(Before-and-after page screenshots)
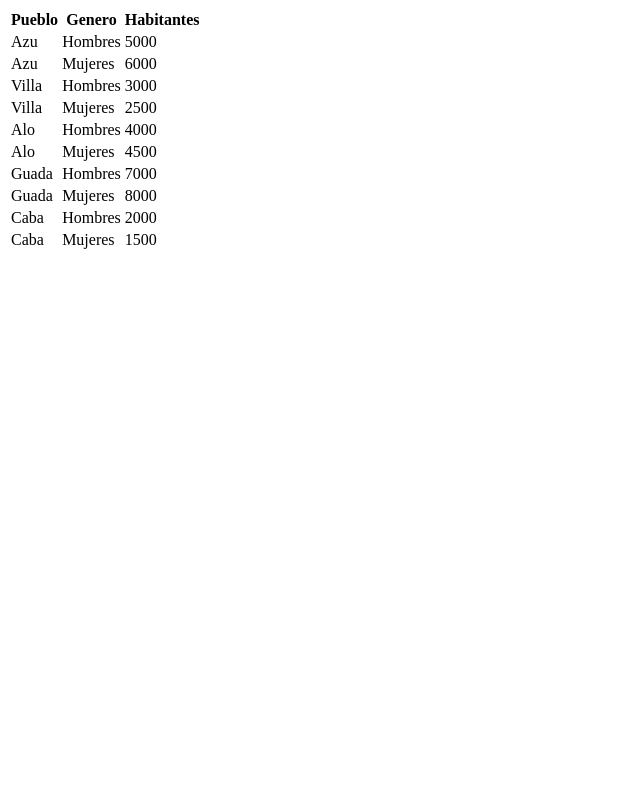
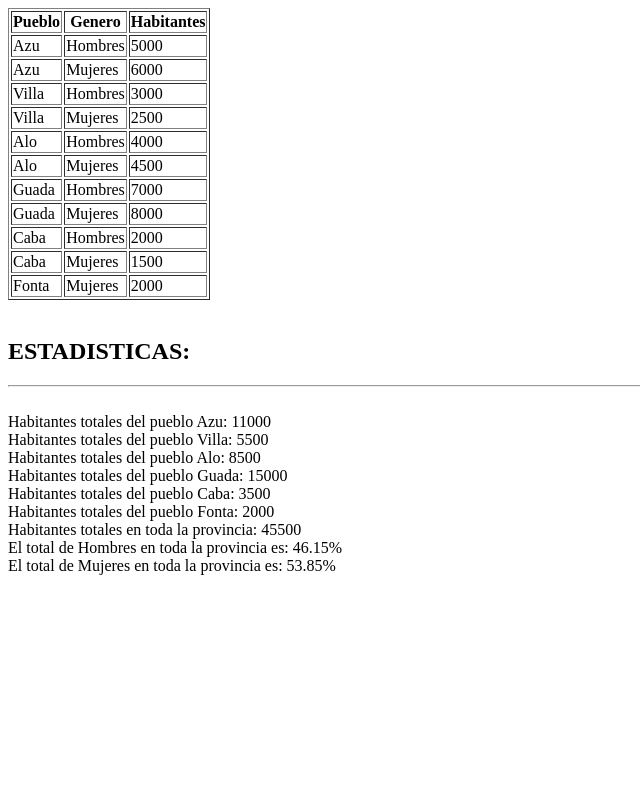
Before and after one commit to danielcano1/EjemploPHPdeClase_2017-18, a PHP site: page /Poblacion.php in a window 1280 px wide. Shown: the whole page, without its empty margins (0-640 px from the left). Run offline with PHP 8.4, Linux system fonts and the light colour scheme.

Commit message:
Actu 08/02

```diff
--- a/Cristhian_Barrero_Alba/Poblacion.php
+++ b/Cristhian_Barrero_Alba/Poblacion.php
@@ -10,8 +10,9 @@ $guadalajara["Guada"]["Hombres"]=7000;
 $guadalajara["Guada"]["Mujeres"]=8000;
 $guadalajara["Caba"]["Hombres"]=2000;
 $guadalajara["Caba"]["Mujeres"]=1500;
+$guadalajara["Fonta"]["Mujeres"]=2000;
 
-echo "<table><th>Pueblo</th>
+echo "<table border=1><th>Pueblo</th>
 <th>Genero</th>
 <th>Habitantes</th>";
 
@@ -26,3 +27,50 @@ foreach ($guadalajara as $pueblo => $generos) {
 }
 
 echo "</table>";
+
+echo "<br/>";
+echo "<h2>" . "ESTADISTICAS: " . "</h2>";
+echo "<hr/>";
+echo "<br/>";
+
+function habitantesPueblo($guadalajara,$pueblo){
+    $resultadoHP=0;
+    foreach ($guadalajara[$pueblo] as $genero => $habitantes){
+        $resultadoHP=$habitantes+$resultadoHP;
+    }
+    return $resultadoHP;
+}
+
+foreach ($guadalajara as $pueblo => $generos){
+    echo "Habitantes totales del pueblo $pueblo: " . habitantesPueblo($guadalajara,$pueblo) . "</br>";
+}
+
+function habitantesTotales($guadalajara){
+    $resultadoTotal=0;
+    foreach ($guadalajara as $pueblo => $generos){
+        foreach ($generos as $genero => $habitantes){
+        $resultadoTotal=$resultadoTotal+$habitantes;
+        }
+    }
+    return $resultadoTotal;
+}
+
+echo "Habitantes totales en toda la provincia: " . habitantesTotales($guadalajara);
+
+function porcentajeGenero($guadalajara,$sexo){
+    $resultadoPor=0;
+    $habTotal=0;
+    foreach ($guadalajara as $pueblo => $generos){
+        foreach ($generos as $genero => $habitantes){
+            if ($sexo==$genero){
+            $resultadoPor=$resultadoPor+$habitantes;
+            }
+            $habTotal=$habTotal+$habitantes;
+        }
+    }
+    $porcentaje=($resultadoPor*100)/$habTotal;
+    return $porcentaje;
+}
+
+echo "<br/>" . "El total de Hombres en toda la provincia es: " . round(porcentajeGenero($guadalajara,"Hombres"),2) . "%";
+echo "<br/>" . "El total de Mujeres en toda la provincia es: " . round(porcentajeGenero($guadalajara,"Mujeres"),2) . "%";
```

What you have to do
State the number of lines in the data that include the string "Mujeres", and add nothing else.

Problem solution
4